What thanks did Birx get for finally acknowledging the reality of the situation on the ground? An attack from Trump.

Again, it's true that Pelosi and others criticized Birx for being “too positive" about the spread of the virus. To Trump, overstating good news about what's happening is a requirement of the job, one which Birx's new cautionary tone fails to uphold.

“Trump, who had spent his entire presidency learning that he could say whatever he wanted without consequence, assured Americans that 'the coronavirus is very much under control,' and 'like a miracle, it will disappear,'" The Atlantic's Yong wrote about Trump's early response to the virus. “With impunity, Trump lied. With impunity, the virus spread."

What's most alarming about Trump's renewed insistence that all is well is that he continues to use that misleading assertion as a rationale for moving forward with his advocacy for resuming in-person school attendance over the next few months.

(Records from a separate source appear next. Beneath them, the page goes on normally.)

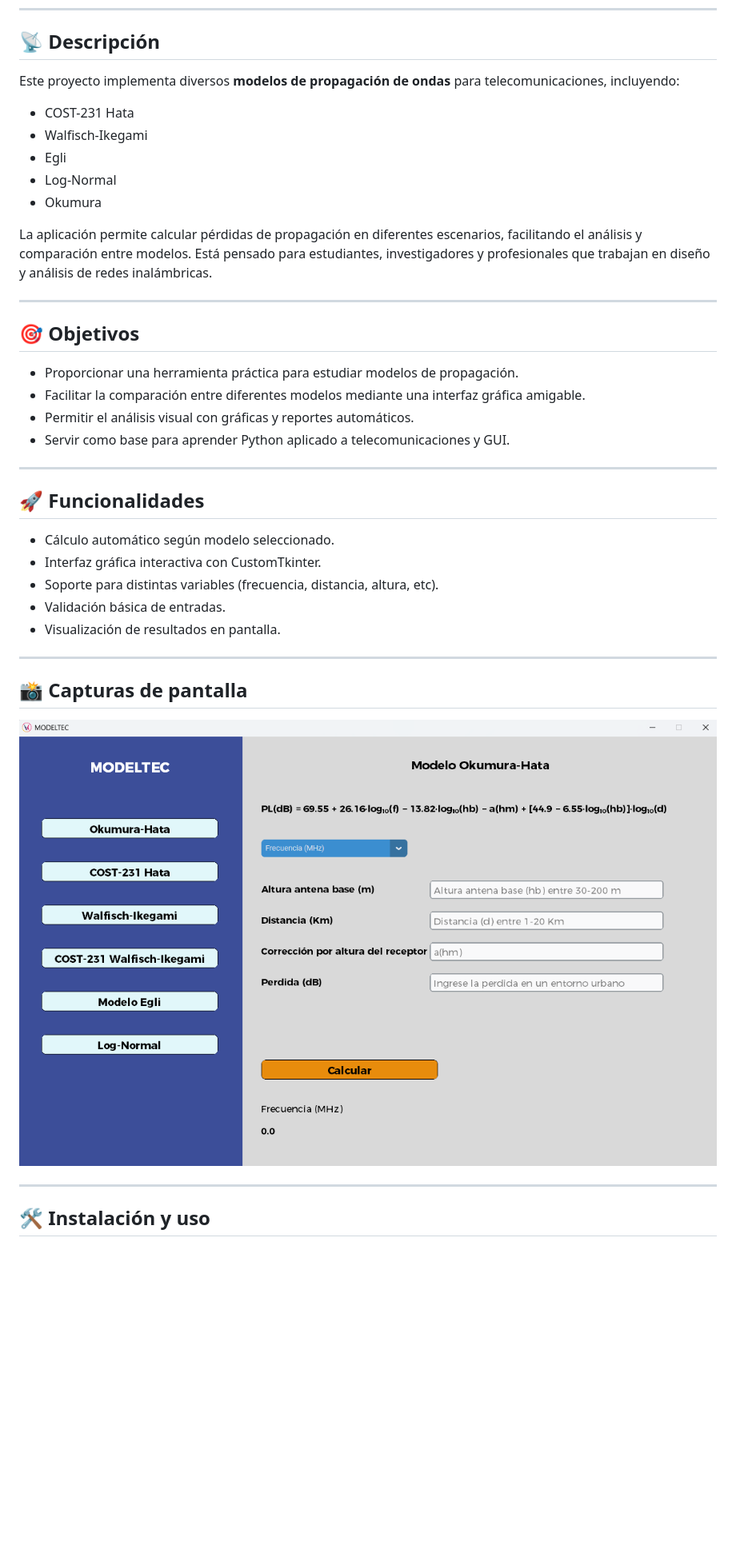
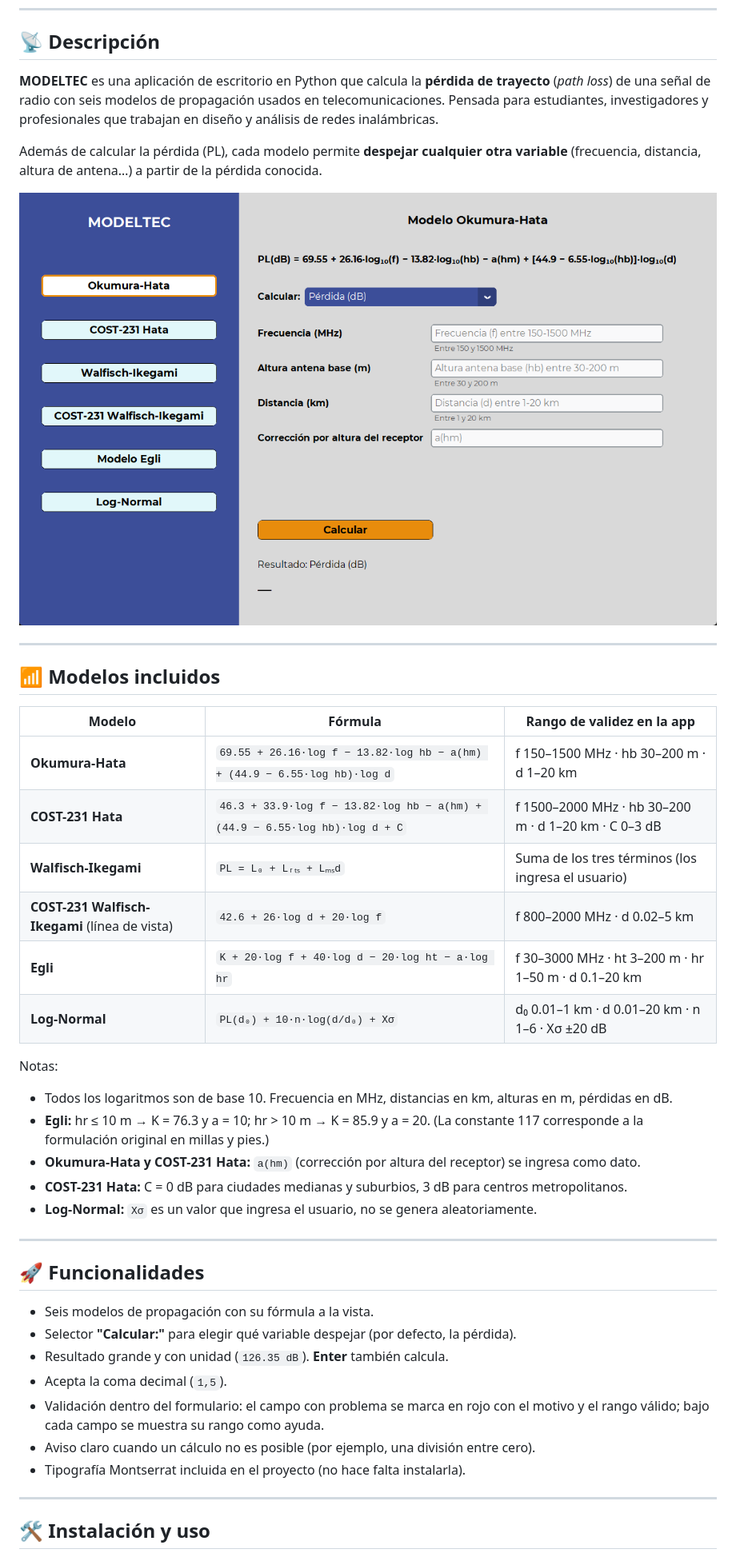
Before and after one commit to Yasmani-Vinamagua/modelos-propagacion-ondas, a Markdown page: README.md, the part around one of its changes. Shown at 80% size. Rendered like a GitHub page; pictures changed too: screen.png; blank space fills up the shorter version.

Commit message:
Documenta el proyecto: README completo, .gitignore y captura actualizada
Co-Authored-By: Claude Sonnet 5.5 <noreply@anthropic.com>

```diff
--- a/README.md
+++ b/README.md
@@ -8,40 +8,44 @@
 
 ## 📡 Descripción
 
-Este proyecto implementa diversos **modelos de propagación de ondas** para telecomunicaciones, incluyendo:
+**MODELTEC** es una aplicación de escritorio en Python que calcula la **pérdida de trayecto** (*path loss*) de una señal de radio con seis modelos de propagación usados en telecomunicaciones. Pensada para estudiantes, investigadores y profesionales que trabajan en diseño y análisis de redes inalámbricas.
 
-- COST-231 Hata
-- Walfisch-Ikegami
-- Egli
-- Log-Normal
-- Okumura
+Además de calcular la pérdida (PL), cada modelo permite **despejar cualquier otra variable** (frecuencia, distancia, altura de antena…) a partir de la pérdida conocida.
 
-La aplicación permite calcular pérdidas de propagación en diferentes escenarios, facilitando el análisis y comparación entre modelos. Está pensado para estudiantes, investigadores y profesionales que trabajan en diseño y análisis de redes inalámbricas.
+![Pantalla principal](./screen.png)
 
 ---
 
-## 🎯 Objetivos
+## 📶 Modelos incluidos
 
-- Proporcionar una herramienta práctica para estudiar modelos de propagación.
-- Facilitar la comparación entre diferentes modelos mediante una interfaz gráfica amigable.
-- Permitir el análisis visual con gráficas y reportes automáticos.
-- Servir como base para aprender Python aplicado a telecomunicaciones y GUI.
+| Modelo | Fórmula | Rango de validez en la app |
+|---|---|---|
+| **Okumura-Hata** | `69.55 + 26.16·log f − 13.82·log hb − a(hm) + (44.9 − 6.55·log hb)·log d` | f 150–1500 MHz · hb 30–200 m · d 1–20 km |
+| **COST-231 Hata** | `46.3 + 33.9·log f − 13.82·log hb − a(hm) + (44.9 − 6.55·log hb)·log d + C` | f 1500–2000 MHz · hb 30–200 m · d 1–20 km · C 0–3 dB |
+| **Walfisch-Ikegami** | `PL = L₀ + Lᵣₜₛ + Lₘₛd` | Suma de los tres términos (los ingresa el usuario) |
+| **COST-231 Walfisch-Ikegami** (línea de vista) | `42.6 + 26·log d + 20·log f` | f 800–2000 MHz · d 0.02–5 km |
+| **Egli** | `K + 20·log f + 40·log d − 20·log ht − a·log hr` | f 30–3000 MHz · ht 3–200 m · hr 1–50 m · d 0.1–20 km |
+| **Log-Normal** | `PL(d₀) + 10·n·log(d/d₀) + Xσ` | d₀ 0.01–1 km · d 0.01–20 km · n 1–6 · Xσ ±20 dB |
+
+Notas:
+
+- Todos los logaritmos son de base 10. Frecuencia en MHz, distancias en km, alturas en m, pérdidas en dB.
+- **Egli:** hr ≤ 10 m → K = 76.3 y a = 10; hr > 10 m → K = 85.9 y a = 20. (La constante 117 corresponde a la formulación original en millas y pies.)
+- **Okumura-Hata y COST-231 Hata:** `a(hm)` (corrección por altura del receptor) se ingresa como dato.
+- **COST-231 Hata:** C = 0 dB para ciudades medianas y suburbios, 3 dB para centros metropolitanos.
+- **Log-Normal:** `Xσ` es un valor que ingresa el usuario, no se genera aleatoriamente.
 
 ---
 
 ## 🚀 Funcionalidades
 
-- Cálculo automático según modelo seleccionado.
-- Interfaz gráfica interactiva con CustomTkinter.
-- Soporte para distintas variables (frecuencia, distancia, altura, etc).
-- Validación básica de entradas.
-- Visualización de resultados en pantalla.
-
----
-
-## 📸 Capturas de pantalla
-
-![Pantalla principal](./screen.png)
+- Seis modelos de propagación con su fórmula a la vista.
+- Selector **"Calcular:"** para elegir qué variable despejar (por defecto, la pérdida).
+- Resultado grande y con unidad (`126.35 dB`). **Enter** también calcula.
+- Acepta la coma decimal (`1,5`).
+- Validación dentro del formulario: el campo con problema se marca en rojo con el motivo y el rango válido; bajo cada campo se muestra su rango como ayuda.
+- Aviso claro cuando un cálculo no es posible (por ejemplo, una división entre cero).
+- Tipografía Montserrat incluida en el proyecto (no hace falta instalarla).
 
 ---
 
```
Also changed, not shown: other parts of README.md (+46 -1 lines), 1 other file.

“Cases up because of BIG Testing!" he wrote on Monday. “Much of our Country is doing very well. Open the Schools!"

The rationale here is obvious, as obvious as it was in April when Trump began demanding that businesses reopen. He’s worried about his reelection, which he has tied tightly to the strength of the economy. (In another Monday tweet, he touted the gains on Wall Street.) Keeping schools closed makes it hard for businesses to reopen at full strength, something he desperately wants to happen before Nov. 3.

But the point is entirely that in many places, the virus isn't doing well and that reopening schools risks spreading the virus more quickly.

“Across America right now, people are on the move," Birx said Sunday on CNN, pointing a subtle finger at the administration’s push to scale back containment efforts several months ago. One risk of allowing children to return to school is that the same mistake will be repeated, trading containment for person-to-person interaction.

That risk has been demonstrated repeatedly in recent days: Broad transmission of the virus among children at a camp in Georgia. A school reopening in Indiana that resulted in an immediate shutdown after a student tested positive on the first day. A powerful testimonial from a schools superintendent in Arizona facing a mandate to reopen.

“There’s no way it can be safe," Jeff Gregorich told The Washington Post. “If you think anything else, I’m sorry, but it’s a fantasy. Kids will get sick, or worse. Family members will die. Teachers will die."

Gregorich, Trump would no doubt tell us, is simply being insufficiently positive.